Activity: In full and without alteration, reproduce every record.
========================
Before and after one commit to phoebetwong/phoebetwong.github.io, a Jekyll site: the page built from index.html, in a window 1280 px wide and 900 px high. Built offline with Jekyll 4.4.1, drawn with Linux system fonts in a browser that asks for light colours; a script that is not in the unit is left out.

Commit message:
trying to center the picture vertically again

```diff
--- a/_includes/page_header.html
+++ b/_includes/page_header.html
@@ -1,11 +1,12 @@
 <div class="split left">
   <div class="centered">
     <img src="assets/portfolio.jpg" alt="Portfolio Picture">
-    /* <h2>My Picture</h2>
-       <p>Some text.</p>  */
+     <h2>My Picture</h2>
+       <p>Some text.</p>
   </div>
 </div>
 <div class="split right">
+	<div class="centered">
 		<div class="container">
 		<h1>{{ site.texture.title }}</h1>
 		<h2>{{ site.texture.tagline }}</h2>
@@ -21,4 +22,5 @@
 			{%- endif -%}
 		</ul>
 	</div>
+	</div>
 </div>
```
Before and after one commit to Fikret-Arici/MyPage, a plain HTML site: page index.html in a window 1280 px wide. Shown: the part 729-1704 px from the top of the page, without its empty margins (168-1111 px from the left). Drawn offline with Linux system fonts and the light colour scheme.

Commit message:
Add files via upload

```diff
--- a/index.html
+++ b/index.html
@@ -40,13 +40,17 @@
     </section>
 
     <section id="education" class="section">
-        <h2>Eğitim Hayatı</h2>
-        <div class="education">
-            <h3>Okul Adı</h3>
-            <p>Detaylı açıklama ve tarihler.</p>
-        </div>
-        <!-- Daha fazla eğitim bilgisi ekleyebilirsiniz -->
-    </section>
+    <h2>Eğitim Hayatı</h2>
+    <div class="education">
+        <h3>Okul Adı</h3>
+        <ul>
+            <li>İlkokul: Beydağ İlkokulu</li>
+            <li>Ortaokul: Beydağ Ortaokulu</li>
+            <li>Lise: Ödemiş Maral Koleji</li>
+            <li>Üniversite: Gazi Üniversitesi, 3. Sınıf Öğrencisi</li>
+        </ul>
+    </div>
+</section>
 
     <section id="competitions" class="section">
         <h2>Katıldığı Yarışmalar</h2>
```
========================
Output for this task:
Before and after one commit to phoebetwong/phoebetwong.github.io, a Jekyll site: the page built from index.html, in a window 1280 px wide and 900 px high. Built offline with Jekyll 4.4.1, drawn with Linux system fonts in a browser that asks for light colours; a script that is not in the unit is left out.

Commit message:
trying to center the picture vertically again

```diff
--- a/_includes/page_header.html
+++ b/_includes/page_header.html
@@ -1,11 +1,12 @@
 <div class="split left">
   <div class="centered">
     <img src="assets/portfolio.jpg" alt="Portfolio Picture">
-    /* <h2>My Picture</h2>
-       <p>Some text.</p>  */
+     <h2>My Picture</h2>
+       <p>Some text.</p>
   </div>
 </div>
 <div class="split right">
+	<div class="centered">
 		<div class="container">
 		<h1>{{ site.texture.title }}</h1>
 		<h2>{{ site.texture.tagline }}</h2>
@@ -21,4 +22,5 @@
 			{%- endif -%}
 		</ul>
 	</div>
+	</div>
 </div>
```
Before and after one commit to Fikret-Arici/MyPage, a plain HTML site: page index.html in a window 1280 px wide. Shown: the part 729-1704 px from the top of the page, without its empty margins (168-1111 px from the left). Drawn offline with Linux system fonts and the light colour scheme.

Commit message:
Add files via upload

```diff
--- a/index.html
+++ b/index.html
@@ -40,13 +40,17 @@
     </section>
 
     <section id="education" class="section">
-        <h2>Eğitim Hayatı</h2>
-        <div class="education">
-            <h3>Okul Adı</h3>
-            <p>Detaylı açıklama ve tarihler.</p>
-        </div>
-        <!-- Daha fazla eğitim bilgisi ekleyebilirsiniz -->
-    </section>
+    <h2>Eğitim Hayatı</h2>
+    <div class="education">
+        <h3>Okul Adı</h3>
+        <ul>
+            <li>İlkokul: Beydağ İlkokulu</li>
+            <li>Ortaokul: Beydağ Ortaokulu</li>
+            <li>Lise: Ödemiş Maral Koleji</li>
+            <li>Üniversite: Gazi Üniversitesi, 3. Sınıf Öğrencisi</li>
+        </ul>
+    </div>
+</section>
 
     <section id="competitions" class="section">
         <h2>Katıldığı Yarışmalar</h2>
```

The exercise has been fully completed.